Progressives Can Learn from Scotland and Wales
By Steven Hill and Rob Richie
Progressives, people of color, and women advocates, stuck in the
doldrums of Bush's America, should look toward Scotland and Wales for
relief. Grounded in new "full representation" voting systems that provide
multi-party democracy, elections there this May showed the value of voting
In contrast to the United States, where the number of women in Congress
is stuck at 14 percent and declining in state legislatures, the Welsh
assembly became the first parliament in the world in which women make up
50 percent of members.
Commenting on women's significant success, Welsh politician Rhodri
Morgan said, "What is so remarkable is that up until the last decade of
the 20th century we had an appalling record. Until 1997, Wales only ever
had four women Members of Parliament. Our industrial heritage meant
business was conducted in smoke-filled rooms of men."
But 1997 was when Wales introduced a full representation voting system
-- and the change for women's representation was immediate. The Welsh
results show how, under full representation, even a traditional society
Meanwhile in Scotland, under the U.S.-style winner-take-all elections
that used to elect their parliament, government always was a one-party
stronghold of Tony Blair's allies in the Scottish Labour Party. But the
recent introduction of full representation (also known as proportional
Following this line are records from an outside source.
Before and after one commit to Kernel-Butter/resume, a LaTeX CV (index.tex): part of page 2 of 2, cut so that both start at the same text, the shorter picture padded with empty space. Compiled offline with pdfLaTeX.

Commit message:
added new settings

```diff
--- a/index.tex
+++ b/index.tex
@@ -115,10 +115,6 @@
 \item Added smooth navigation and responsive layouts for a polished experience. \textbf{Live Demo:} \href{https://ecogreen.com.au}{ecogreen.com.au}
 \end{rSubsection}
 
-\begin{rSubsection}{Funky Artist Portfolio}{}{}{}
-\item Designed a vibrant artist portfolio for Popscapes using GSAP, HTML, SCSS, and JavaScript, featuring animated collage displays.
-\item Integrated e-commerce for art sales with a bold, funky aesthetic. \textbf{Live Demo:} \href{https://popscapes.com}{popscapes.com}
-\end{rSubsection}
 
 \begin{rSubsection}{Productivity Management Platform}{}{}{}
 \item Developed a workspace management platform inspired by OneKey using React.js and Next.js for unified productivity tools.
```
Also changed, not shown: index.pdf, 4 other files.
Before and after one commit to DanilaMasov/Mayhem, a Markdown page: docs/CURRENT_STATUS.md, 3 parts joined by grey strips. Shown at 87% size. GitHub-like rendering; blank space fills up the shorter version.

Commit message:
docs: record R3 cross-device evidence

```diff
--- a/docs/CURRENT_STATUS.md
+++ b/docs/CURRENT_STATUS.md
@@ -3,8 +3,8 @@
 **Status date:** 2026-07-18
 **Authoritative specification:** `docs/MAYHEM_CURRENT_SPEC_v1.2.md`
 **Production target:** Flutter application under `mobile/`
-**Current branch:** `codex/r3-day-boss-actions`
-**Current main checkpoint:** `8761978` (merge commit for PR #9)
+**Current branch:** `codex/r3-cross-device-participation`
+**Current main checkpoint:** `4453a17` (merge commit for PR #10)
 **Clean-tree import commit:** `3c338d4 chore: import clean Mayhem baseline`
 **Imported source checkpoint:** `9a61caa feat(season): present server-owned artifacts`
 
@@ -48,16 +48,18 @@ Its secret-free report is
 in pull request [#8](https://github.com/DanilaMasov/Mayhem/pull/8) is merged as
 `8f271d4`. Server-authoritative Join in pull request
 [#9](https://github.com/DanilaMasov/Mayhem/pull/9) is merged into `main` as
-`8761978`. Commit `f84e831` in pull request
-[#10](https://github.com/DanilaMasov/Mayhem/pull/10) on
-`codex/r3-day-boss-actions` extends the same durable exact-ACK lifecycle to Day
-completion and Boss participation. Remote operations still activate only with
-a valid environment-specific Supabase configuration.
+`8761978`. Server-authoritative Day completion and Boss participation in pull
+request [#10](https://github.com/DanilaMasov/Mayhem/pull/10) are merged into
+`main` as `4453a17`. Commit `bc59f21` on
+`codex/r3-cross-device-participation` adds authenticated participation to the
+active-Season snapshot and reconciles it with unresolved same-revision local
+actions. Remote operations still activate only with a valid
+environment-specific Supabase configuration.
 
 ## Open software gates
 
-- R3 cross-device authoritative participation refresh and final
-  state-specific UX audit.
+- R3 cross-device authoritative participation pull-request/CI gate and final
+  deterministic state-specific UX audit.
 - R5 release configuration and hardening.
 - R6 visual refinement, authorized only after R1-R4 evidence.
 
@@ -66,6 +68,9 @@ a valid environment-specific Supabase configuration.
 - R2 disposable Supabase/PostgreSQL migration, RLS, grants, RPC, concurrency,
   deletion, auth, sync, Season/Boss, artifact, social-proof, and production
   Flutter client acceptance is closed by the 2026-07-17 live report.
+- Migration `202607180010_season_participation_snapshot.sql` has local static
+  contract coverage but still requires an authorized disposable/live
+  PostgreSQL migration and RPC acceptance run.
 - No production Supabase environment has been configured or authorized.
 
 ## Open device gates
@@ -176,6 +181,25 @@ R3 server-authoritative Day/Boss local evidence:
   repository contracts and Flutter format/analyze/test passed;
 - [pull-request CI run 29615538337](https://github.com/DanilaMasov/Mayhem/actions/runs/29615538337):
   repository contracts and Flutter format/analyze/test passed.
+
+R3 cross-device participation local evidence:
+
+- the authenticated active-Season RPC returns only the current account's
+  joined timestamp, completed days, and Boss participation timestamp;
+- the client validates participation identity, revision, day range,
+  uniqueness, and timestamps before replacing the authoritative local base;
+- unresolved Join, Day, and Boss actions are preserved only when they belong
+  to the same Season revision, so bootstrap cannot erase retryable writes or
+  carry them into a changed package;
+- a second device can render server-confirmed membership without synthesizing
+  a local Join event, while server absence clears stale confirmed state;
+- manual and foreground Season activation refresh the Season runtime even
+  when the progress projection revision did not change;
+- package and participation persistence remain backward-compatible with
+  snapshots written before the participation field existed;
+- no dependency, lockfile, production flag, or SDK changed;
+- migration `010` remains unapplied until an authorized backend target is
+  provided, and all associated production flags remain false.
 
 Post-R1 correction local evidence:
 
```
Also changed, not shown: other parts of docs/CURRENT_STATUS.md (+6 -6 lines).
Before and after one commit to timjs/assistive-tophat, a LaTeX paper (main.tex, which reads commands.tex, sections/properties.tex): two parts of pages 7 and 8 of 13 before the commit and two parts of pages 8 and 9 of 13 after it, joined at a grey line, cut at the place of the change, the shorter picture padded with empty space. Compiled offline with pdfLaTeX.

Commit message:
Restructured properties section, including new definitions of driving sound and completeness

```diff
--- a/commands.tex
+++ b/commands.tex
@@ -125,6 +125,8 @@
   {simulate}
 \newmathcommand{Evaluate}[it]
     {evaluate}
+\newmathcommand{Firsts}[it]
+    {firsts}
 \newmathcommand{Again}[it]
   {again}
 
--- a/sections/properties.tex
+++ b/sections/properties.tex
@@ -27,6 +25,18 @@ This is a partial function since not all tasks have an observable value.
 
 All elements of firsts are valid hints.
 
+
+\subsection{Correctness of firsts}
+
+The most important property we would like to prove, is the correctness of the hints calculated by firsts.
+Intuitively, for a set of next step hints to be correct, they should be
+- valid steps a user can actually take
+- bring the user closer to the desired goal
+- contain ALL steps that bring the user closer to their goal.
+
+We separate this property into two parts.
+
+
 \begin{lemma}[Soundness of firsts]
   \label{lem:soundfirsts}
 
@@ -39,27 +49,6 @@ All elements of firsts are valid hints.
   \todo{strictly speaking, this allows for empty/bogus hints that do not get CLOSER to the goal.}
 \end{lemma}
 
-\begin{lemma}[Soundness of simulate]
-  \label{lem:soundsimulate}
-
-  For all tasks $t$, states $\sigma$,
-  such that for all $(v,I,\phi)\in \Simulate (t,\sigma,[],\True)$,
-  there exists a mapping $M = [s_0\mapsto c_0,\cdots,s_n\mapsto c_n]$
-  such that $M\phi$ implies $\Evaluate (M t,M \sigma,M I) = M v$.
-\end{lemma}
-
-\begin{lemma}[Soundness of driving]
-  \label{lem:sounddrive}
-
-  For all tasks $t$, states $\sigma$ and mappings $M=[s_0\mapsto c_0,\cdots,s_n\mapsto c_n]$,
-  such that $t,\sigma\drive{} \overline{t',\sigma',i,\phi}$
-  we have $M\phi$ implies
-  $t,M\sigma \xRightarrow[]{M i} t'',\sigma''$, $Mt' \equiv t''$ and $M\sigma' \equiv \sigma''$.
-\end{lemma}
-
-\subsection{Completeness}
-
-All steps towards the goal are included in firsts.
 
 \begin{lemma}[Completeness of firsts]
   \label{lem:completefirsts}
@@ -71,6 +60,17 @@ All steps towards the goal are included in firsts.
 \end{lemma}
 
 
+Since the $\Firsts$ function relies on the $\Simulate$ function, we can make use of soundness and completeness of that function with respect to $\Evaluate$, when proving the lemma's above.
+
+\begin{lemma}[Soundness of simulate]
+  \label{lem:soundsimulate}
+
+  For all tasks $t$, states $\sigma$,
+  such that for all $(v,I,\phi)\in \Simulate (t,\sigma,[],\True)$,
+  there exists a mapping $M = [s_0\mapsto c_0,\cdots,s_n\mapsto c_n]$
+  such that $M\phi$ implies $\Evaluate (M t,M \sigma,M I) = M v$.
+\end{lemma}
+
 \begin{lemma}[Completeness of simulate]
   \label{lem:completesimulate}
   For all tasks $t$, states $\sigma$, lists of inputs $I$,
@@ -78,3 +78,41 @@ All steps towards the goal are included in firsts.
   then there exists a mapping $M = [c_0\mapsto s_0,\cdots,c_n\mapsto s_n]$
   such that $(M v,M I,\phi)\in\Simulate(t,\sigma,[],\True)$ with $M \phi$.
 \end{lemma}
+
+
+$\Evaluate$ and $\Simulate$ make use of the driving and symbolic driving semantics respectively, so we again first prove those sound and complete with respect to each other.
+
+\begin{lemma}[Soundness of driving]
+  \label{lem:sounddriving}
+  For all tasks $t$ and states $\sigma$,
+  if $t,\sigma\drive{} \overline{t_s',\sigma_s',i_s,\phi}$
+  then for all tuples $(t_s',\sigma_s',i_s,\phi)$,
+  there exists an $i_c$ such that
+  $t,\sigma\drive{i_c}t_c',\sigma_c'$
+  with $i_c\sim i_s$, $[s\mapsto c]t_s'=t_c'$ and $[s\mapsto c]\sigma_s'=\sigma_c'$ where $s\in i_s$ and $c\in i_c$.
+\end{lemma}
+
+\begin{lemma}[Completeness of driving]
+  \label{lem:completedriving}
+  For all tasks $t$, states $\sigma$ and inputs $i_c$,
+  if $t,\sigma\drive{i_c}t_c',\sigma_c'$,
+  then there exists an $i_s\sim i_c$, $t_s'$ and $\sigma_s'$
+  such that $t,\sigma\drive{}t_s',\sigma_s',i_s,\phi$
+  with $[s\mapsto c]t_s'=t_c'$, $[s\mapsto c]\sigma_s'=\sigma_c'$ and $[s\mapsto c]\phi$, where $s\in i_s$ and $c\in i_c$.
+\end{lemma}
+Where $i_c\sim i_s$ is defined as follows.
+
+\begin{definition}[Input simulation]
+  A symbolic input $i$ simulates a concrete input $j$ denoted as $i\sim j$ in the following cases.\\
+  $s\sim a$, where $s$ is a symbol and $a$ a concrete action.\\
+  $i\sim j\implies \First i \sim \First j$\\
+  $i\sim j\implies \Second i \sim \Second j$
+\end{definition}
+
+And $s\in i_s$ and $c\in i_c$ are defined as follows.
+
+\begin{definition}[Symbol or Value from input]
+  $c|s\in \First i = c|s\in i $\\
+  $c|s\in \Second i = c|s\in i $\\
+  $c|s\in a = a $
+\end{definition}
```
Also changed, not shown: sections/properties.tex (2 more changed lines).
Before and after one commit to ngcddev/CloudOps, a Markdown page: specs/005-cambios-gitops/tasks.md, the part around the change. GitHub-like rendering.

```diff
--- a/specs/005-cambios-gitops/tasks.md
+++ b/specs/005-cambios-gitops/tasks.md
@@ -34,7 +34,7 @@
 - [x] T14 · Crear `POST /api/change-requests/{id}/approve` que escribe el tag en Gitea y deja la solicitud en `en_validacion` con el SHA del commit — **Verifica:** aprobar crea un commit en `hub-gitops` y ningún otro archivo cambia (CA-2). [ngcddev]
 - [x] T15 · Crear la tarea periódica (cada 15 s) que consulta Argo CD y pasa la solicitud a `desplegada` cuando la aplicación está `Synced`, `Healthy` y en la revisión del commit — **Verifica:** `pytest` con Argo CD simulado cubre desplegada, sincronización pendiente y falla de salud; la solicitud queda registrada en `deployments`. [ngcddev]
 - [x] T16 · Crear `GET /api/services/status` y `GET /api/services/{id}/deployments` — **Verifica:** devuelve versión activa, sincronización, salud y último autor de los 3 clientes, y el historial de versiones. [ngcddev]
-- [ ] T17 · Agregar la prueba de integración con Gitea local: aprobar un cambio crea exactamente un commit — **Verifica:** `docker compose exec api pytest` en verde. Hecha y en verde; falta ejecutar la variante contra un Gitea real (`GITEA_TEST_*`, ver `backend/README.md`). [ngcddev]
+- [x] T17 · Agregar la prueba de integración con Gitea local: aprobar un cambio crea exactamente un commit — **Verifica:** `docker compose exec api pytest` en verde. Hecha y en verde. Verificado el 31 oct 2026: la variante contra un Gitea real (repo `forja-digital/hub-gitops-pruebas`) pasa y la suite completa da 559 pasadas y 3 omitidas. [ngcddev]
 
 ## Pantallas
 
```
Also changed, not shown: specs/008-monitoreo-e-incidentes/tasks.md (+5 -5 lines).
representation) broke up the political machine and provided representation
of the full diversity of Scottish opinion. In their May elections, the
anti-war Scottish Nationalist and Liberal Democratic parties won more than
a third of seats, while the Green Party and Scottish Socialists won more
than 10 percent of seats.
Scotland demonstrates the value of electoral justice in which parties
win their fair share. The Scots use a "mixed" system -- some seats elected
by winner-take-all, one-seat districts like in the United States, others
by full representation. Of the 73 seats decided in one-seat contests, the
Labour Party won a landslide of 46 seats (63 percent) even though they
received less than 35 percent of the popular vote. The Greens and
Socialists won no seats. But the "full representation" seats balanced
things out, resulting in Labour winning its fair and proportional share of
50 of 129 total seats.
Labour has been forced to negotiate and forge a coalition pact with the
Liberal Democrats, and to reach out to the Green Party as well, giving
progressives unprecedented influence. The Liberal Democrats have demanded
more investment in health care and the introduction of full representation
voting systems for local elections. Green issues on the table are the
ending of GM crop trials, public transport, and cutting pollution through
Many factors produced these results, including the hard work of
advocates for women's representation and insurgent parties. But
overwhelmingly the largest factor has been the introduction of full
representation into the Scottish and Welsh parliaments.
"Full representation" describes voting systems in which groupings of
voters elect seats in fair proportion to their share of the popular vote,
rather than being shut out of representation if less than a majority. Ten
percent and thirty percent of the vote win correspondingly ten percent and
thirty percent of the seats, instead of nothing; 51 percent wins a bare
majority instead of everything. Full representation produces more
representative legislatures, which in turn produces truly representative
policy, as well as the potential to define and change the direction of
Full representation has given Scottish and Welsh voters unprecedented
freedom to express their political preferences. In addition to the stark
contrast in Scotland between the winner-take-all seats and overall
results, without full representation the Labour Party in Wales would have
won fully three-quarters of the seats with just two-fifths of the vote. In
both regions, then, with winner-take-all it would have been ho-hum,
one-party government by a Labour Party that keeps tacking to the right.
In the United Kingdom, full representation also has been adopted for
elections to the European Parliament, the London city council, and the new
regional assembly in Northern Ireland. A blue ribbon commission has
recommended full representation for the UK's national parliament. With our
British political forebears testing the waters of "fair representation for
all," it is time for this latest wave to wash across the Atlantic.
Full representation already has taken root in U.S. soil. In 2000, for
example, Amarillo, Texas became the largest city to use a full
representation system called cumulative voting. The results have been
uplifting. After being all-white for two decades, the seven-member school
board now has two Latinas and one African American. Women have won more
seats, and turnout has surged.
On both sides of the Atlantic, the evidence is compelling. Progressives
and advocates for representation for women, people of color, and minor
parties would do well to work to replace 18th-century winner-take-all
elections with full representation.
Steven Hill is a senior analyst with the
Center for Voting and Democracy
and author of Fixing Elections:
The Failure of America's Winner Take All Politics (Routledge Press).
Rob Richie is executive director of the Center.